Banton’s offense more classically aligns him with the role of a guard, and his defensive shortcomings reinforce this. While at Western Kentucky, Banton was deployed as a paint enforcer or switched onto lankier wings at the perimeter. Both these roles hardly suited him, however the former was certainly a misstep. In the paint, Banton generally can’t leverage his frame against stronger opposition, and as a result he gambles on the steal or peels off his defender and goes in to help defense too early. Here’s one example where Banton going into help on the ball handler completely opens up a low post entry for the man he was marking:
This poor decision-making often leads to easy chances for the opposition, and thus makes Banton a poor defender in the paint. He does have long arms, however, and can use them — earning a 1.7% steal percentage. This isn’t an extremely impressive number, but it would’ve been the highest among Nebraska’s forwards last season.
His defense on the perimeter also has its issues. Against relatively quick wings at the top of the 3-point arc, he can find himself flatfooted and unprepared for the drive. One example of this can be seen here, and it could’ve been a foul on Banton:
With these attributes, Banton more aligns with the stereotype of a guard. Someone who contributes minimally on defense while also being the team’s main outlet of attack. This is where the issue of how to properly utilize Banton is revealed. Despite his guard-like attributes, he also has a decent rebounding percentage and could operate as a forward, though his capabilities would be reduced.
Ideally, Banton would work in a system built around him due to his unique skill set. A system which could properly exploit size mismatches while also making sure his defensive liabilities don’t harm the team as a whole.

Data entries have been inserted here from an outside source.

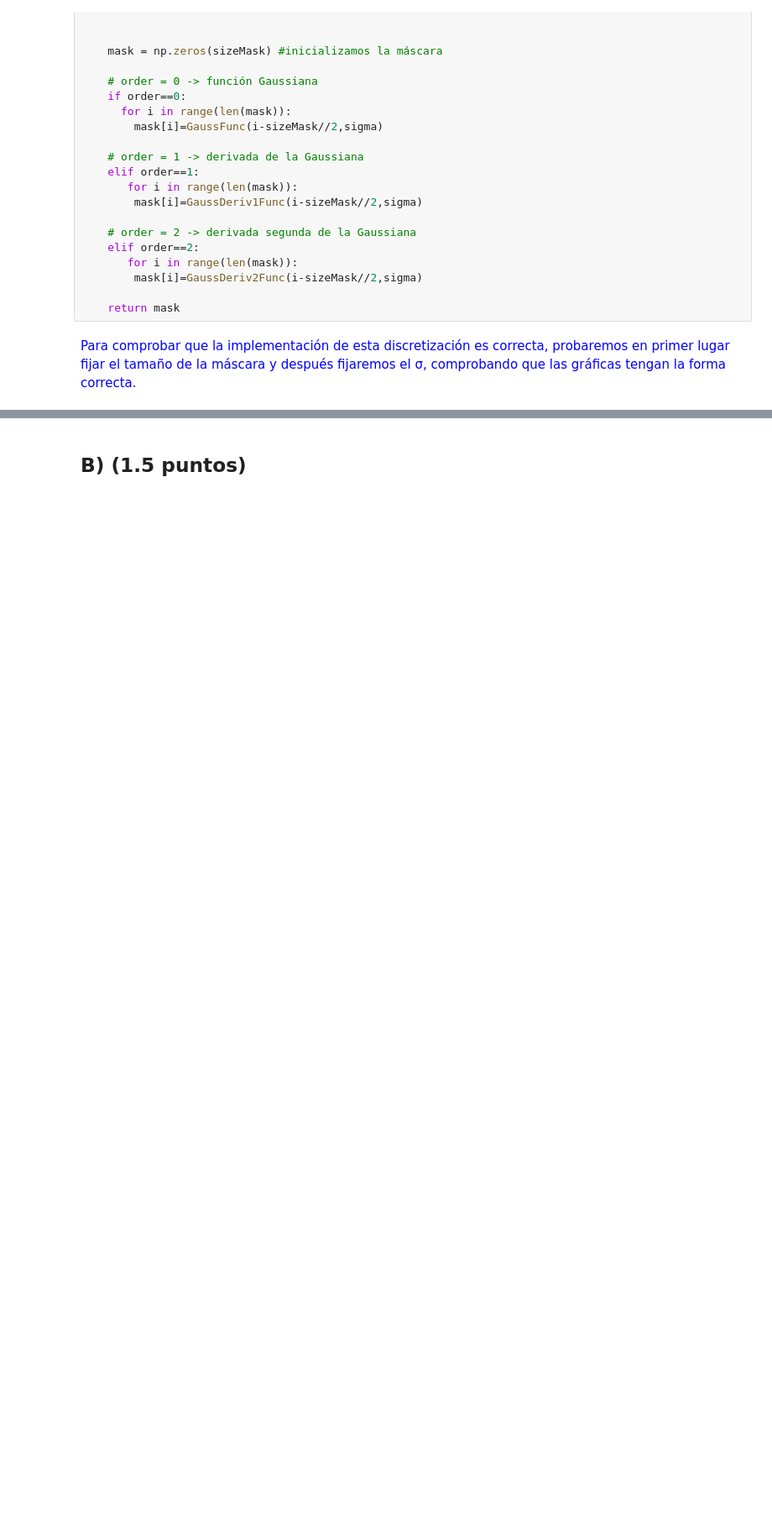
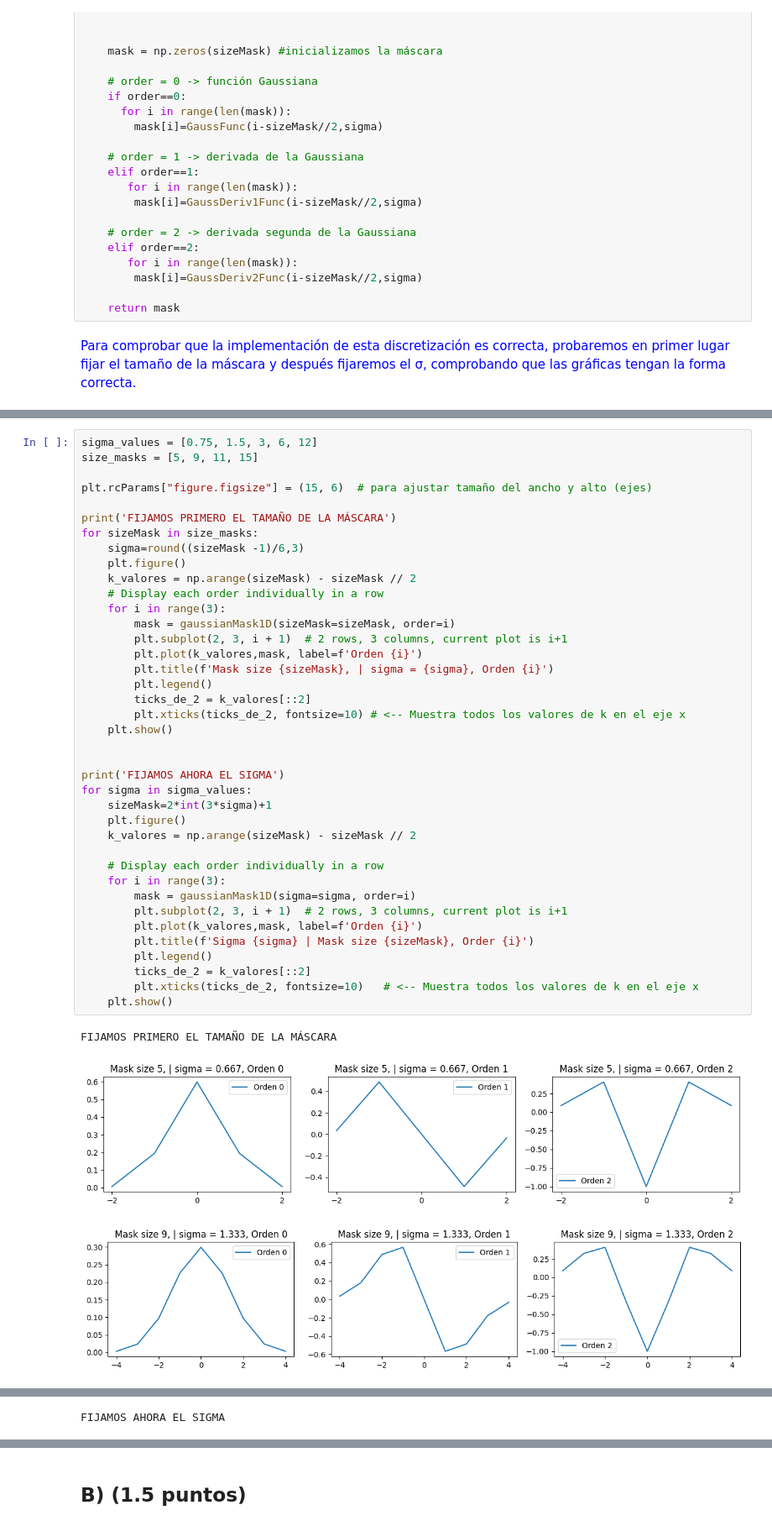
Before and after one commit to ruizz04/Vision_Computador, a Jupyter notebook: P1_template.ipynb, the cells around one changed output, grey strips where cells are left out. Shown at 84% size. Saved outputs shown, nothing was run; the diff lists cells and outputs as text; blank space fills up the shorter version.

```diff
--- a/P1_template.ipynb
+++ b/P1_template.ipynb
@@ -485,0 +529,43 @@ Comparing with OpenCV getGaussianKernel (Fixed Sigma)
+# %%
+sigma_values = [0.75, 1.5, 3, 6, 12]
+size_masks = [5, 9, 11, 15]
+
+plt.rcParams["figure.figsize"] = (15, 6)  # para ajustar tamaño del ancho y alto (ejes)
+
+print('FIJAMOS PRIMERO EL TAMAÑO DE LA MÁSCARA')
+for sizeMask in size_masks:
+    sigma=round((sizeMask -1)/6,3)
+    plt.figure()
+    k_valores = np.arange(sizeMask) - sizeMask // 2
+    # Display each order individually in a row
+    for i in range(3):
+        mask = gaussianMask1D(sizeMask=sizeMask, order=i)
+        plt.subplot(2, 3, i + 1)  # 2 rows, 3 columns, current plot is i+1
+        plt.plot(k_valores,mask, label=f'Orden {i}')
+        plt.title(f'Mask size {sizeMask}, | sigma = {sigma}, Orden {i}')
+        plt.legend()
+        ticks_de_2 = k_valores[::2]
+        plt.xticks(ticks_de_2, fontsize=10) # <-- Muestra todos los valores de k en el eje x
+    plt.show()
+
+
+print('FIJAMOS AHORA EL SIGMA')
+for sigma in sigma_values:
+    sizeMask=2*int(3*sigma)+1
+    plt.figure()
+    k_valores = np.arange(sizeMask) - sizeMask // 2
+
+    # Display each order individually in a row
+    for i in range(3):
+        mask = gaussianMask1D(sigma=sigma, order=i)
+        plt.subplot(2, 3, i + 1)  # 2 rows, 3 columns, current plot is i+1
+        plt.plot(k_valores,mask, label=f'Orden {i}')
+        plt.title(f'Sigma {sigma} | Mask size {sizeMask}, Order {i}')
+        plt.legend()
+        ticks_de_2 = k_valores[::2]
+        plt.xticks(ticks_de_2, fontsize=10)   # <-- Muestra todos los valores de k en el eje x
+    plt.show()
+# %% [output]
+FIJAMOS PRIMERO EL TAMAÑO DE LA MÁSCARA
+[figure, added]
+[figure, added]
@@ -485,0 +574 @@ Comparing with OpenCV getGaussianKernel (Fixed Sigma)
+FIJAMOS AHORA EL SIGMA
```
Also changed, not shown: parts of 16 cells of this notebook.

The ideal system for Banton may be a two-forward lineup with a solid wing presence who can body up larger forwards, where a different physical forward can make up for Banton’s weaknesses in the low post. This would allow Banton to angle for a rebound instead of focusing on box-outs. Two guards, both with secondary ball-handling abilities and quickness to open up space would also be necessary. In this system, Banton could run early offensive sets and dictate the game to his liking while letting others do the primary defensive work for him. This system is not necessarily one that Hoiberg would like to play, either due to personnel, personal preference or simply because running an entire offense through Banton isn’t particularly feasible.

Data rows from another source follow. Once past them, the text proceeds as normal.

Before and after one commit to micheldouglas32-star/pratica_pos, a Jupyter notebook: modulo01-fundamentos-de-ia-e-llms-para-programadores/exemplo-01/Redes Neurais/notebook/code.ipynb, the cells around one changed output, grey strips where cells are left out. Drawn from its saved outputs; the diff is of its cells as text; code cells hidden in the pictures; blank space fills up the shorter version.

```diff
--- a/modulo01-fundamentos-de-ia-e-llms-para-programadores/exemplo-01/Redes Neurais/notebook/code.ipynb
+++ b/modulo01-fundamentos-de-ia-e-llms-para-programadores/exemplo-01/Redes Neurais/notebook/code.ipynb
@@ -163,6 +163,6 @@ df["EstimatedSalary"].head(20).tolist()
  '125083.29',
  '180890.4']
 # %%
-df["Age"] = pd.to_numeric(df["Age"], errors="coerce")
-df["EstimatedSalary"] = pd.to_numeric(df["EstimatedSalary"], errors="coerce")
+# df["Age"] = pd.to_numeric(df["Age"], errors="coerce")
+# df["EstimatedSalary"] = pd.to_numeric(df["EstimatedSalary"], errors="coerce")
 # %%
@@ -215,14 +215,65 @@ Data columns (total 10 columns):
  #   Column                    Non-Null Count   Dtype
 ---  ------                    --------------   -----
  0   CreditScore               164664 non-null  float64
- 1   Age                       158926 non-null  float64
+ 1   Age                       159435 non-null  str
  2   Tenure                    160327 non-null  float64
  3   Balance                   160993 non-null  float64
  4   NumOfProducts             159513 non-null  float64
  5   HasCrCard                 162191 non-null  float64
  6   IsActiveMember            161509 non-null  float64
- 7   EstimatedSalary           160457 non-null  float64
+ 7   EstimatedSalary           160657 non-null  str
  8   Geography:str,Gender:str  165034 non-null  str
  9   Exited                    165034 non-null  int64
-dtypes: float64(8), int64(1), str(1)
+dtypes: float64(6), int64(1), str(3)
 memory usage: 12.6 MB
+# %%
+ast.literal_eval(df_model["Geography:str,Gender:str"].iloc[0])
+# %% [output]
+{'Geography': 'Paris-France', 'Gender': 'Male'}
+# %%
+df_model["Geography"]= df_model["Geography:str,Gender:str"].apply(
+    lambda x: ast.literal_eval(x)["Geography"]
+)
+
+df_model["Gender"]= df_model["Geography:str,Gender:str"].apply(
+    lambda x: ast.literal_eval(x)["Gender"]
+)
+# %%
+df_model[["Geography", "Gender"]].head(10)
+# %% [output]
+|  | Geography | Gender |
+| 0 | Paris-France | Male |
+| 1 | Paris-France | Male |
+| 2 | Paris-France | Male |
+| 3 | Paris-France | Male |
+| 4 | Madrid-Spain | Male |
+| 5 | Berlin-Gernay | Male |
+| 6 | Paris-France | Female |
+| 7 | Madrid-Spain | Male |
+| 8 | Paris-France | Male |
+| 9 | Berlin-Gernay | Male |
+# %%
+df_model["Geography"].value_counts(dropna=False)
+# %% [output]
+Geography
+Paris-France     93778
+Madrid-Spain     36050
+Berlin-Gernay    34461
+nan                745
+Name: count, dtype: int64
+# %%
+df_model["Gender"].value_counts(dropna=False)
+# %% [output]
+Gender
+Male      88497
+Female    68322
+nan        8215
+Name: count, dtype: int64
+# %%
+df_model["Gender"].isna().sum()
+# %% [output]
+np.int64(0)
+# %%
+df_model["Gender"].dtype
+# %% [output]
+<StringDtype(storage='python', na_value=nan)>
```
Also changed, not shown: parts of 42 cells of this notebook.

The viability of a team such as this is murky. One would have to sacrifice a lot in order to fit this kind of system which revolves around a unique talent. And therefore, Nebraska’s best way to utilize Banton may be to the detriment of Banton himself, because to try and take full advantage of his abilities would be to sacrifice stability or the system around him. To borrow an economics term, the opportunity cost is too high and there are probably more viable options elsewhere.
Were Hoiberg to play the system he debuted last year, Banton might see himself ostracized quickly from the lineup. He cannot run the ornate passing patterns of Mack nor can he be a solid roll man like Ouedraogo. Banton does not appear to be the kind of player who can be dropped into a pre-packaged system where his role has not been tailored to him and his archetype.

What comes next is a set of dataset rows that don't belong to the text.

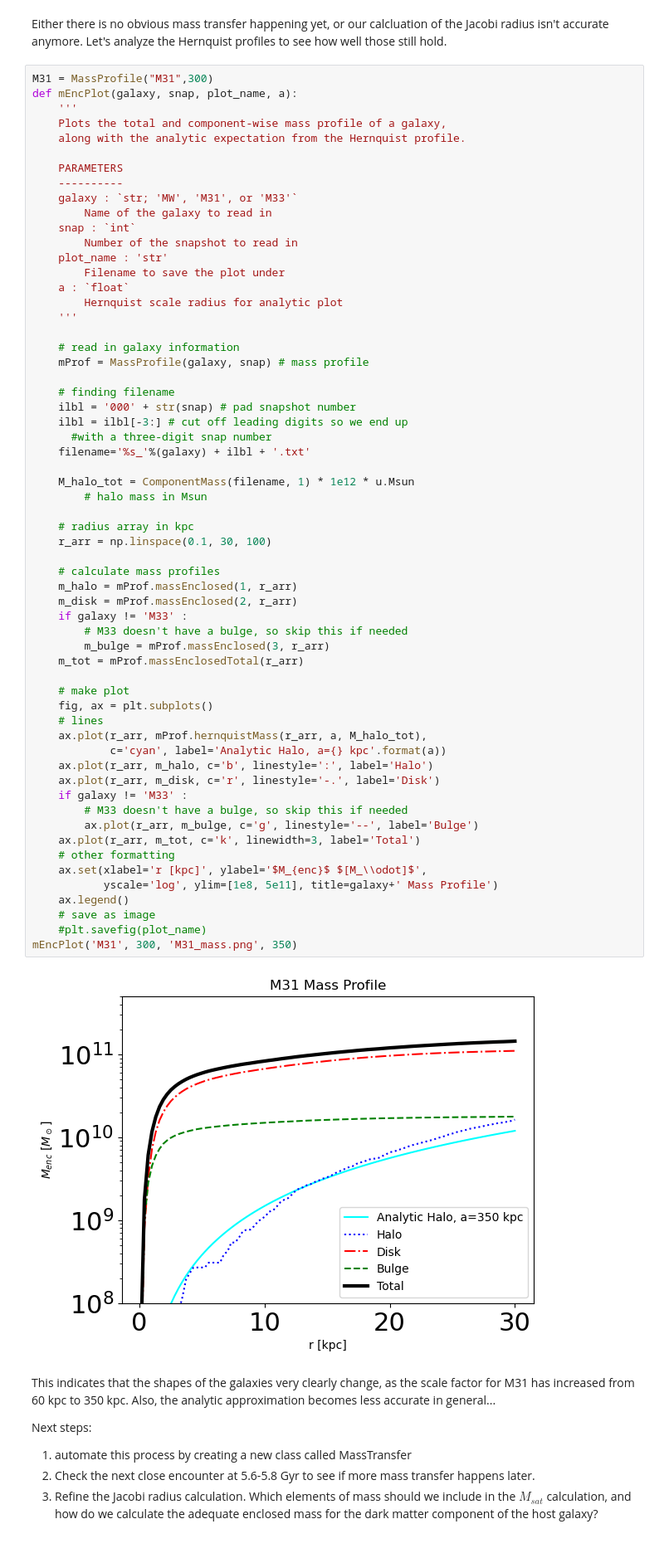
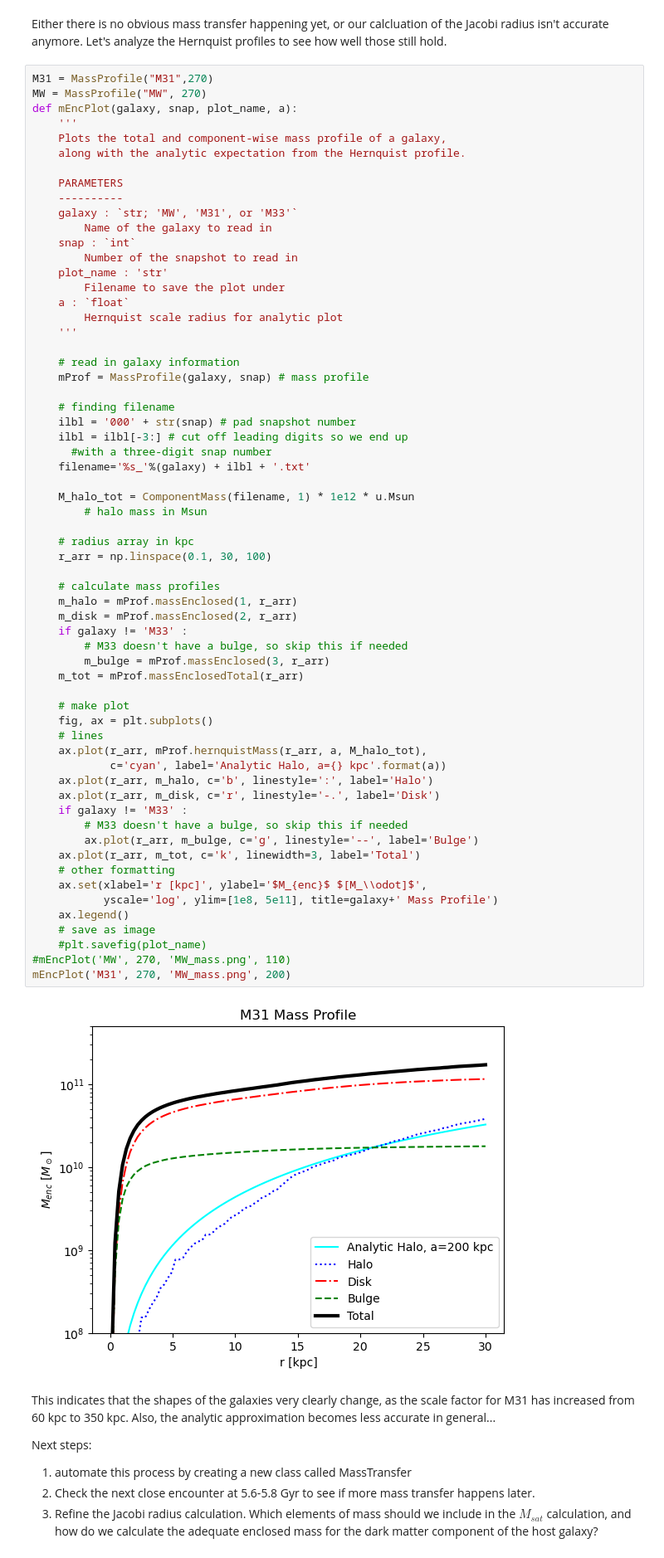
Before and after one commit to ainakhleh/400B2023_Nakhleh, a Jupyter notebook: ResearchAssignments/ResearchAssignment5/mass_transfer.ipynb, the cells around one changed output. Shown at 83% size. Saved outputs shown, nothing was run; the diff lists cells and outputs as text.

```diff
--- a/ResearchAssignments/ResearchAssignment5/mass_transfer.ipynb
+++ b/ResearchAssignments/ResearchAssignment5/mass_transfer.ipynb
@@ -544,7 +616,8 @@ marked particle radii are [] kpc which is greater than [256.07861504] kpc
 # %% [markdown]
 Either there is no obvious mass transfer happening yet, or our calcluation of the Jacobi radius isn't accurate anymore. Let's analyze the Hernquist profiles to see how well those still hold.
 # %%
-M31 = MassProfile("M31",300)
+M31 = MassProfile("M31",270)
+MW = MassProfile("MW", 270)
 def mEncPlot(galaxy, snap, plot_name, a):
     '''
     Plots the total and component-wise mass profile of a galaxy,
@@ -576,35 +649,36 @@ def mEncPlot(galaxy, snap, plot_name, a):
 
     # radius array in kpc
     r_arr = np.linspace(0.1, 30, 100)
 
     # calculate mass profiles
     m_halo = mProf.massEnclosed(1, r_arr)
     m_disk = mProf.massEnclosed(2, r_arr)
     if galaxy != 'M33' :
         # M33 doesn't have a bulge, so skip this if needed
         m_bulge = mProf.massEnclosed(3, r_arr)
     m_tot = mProf.massEnclosedTotal(r_arr)
 
     # make plot
     fig, ax = plt.subplots()
     # lines
     ax.plot(r_arr, mProf.hernquistMass(r_arr, a, M_halo_tot),
             c='cyan', label='Analytic Halo, a={} kpc'.format(a))
     ax.plot(r_arr, m_halo, c='b', linestyle=':', label='Halo')
     ax.plot(r_arr, m_disk, c='r', linestyle='-.', label='Disk')
     if galaxy != 'M33' :
         # M33 doesn't have a bulge, so skip this if needed
         ax.plot(r_arr, m_bulge, c='g', linestyle='--', label='Bulge')
     ax.plot(r_arr, m_tot, c='k', linewidth=3, label='Total')
     # other formatting
     ax.set(xlabel='r [kpc]', ylabel='$M_{enc}$ $[M_\\odot]$',
            yscale='log', ylim=[1e8, 5e11], title=galaxy+' Mass Profile')
     ax.legend()
     # save as image
     #plt.savefig(plot_name)
-mEncPlot('M31', 300, 'M31_mass.png', 350)
+#mEncPlot('MW', 270, 'MW_mass.png', 110)
+mEncPlot('M31', 270, 'MW_mass.png', 200)
 # %% [output]
-[figure, old version]
+[figure, new version]
 # %% [markdown]
 This indicates that the shapes of the galaxies very clearly change, as the scale factor for M31 has increased from 60 kpc to 350 kpc. Also, the analytic approximation becomes less accurate in general...
 
```
Also changed, not shown: parts of 9 cells of this notebook, 19 other files.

Systems are fluid and dynamic, and head coach Fred Hoiberg understands the kind of talent he has in Banton. Not talent in the sense of sheer superstar ability, but rather a unique skill set which can prove itself valuable if given the proper context.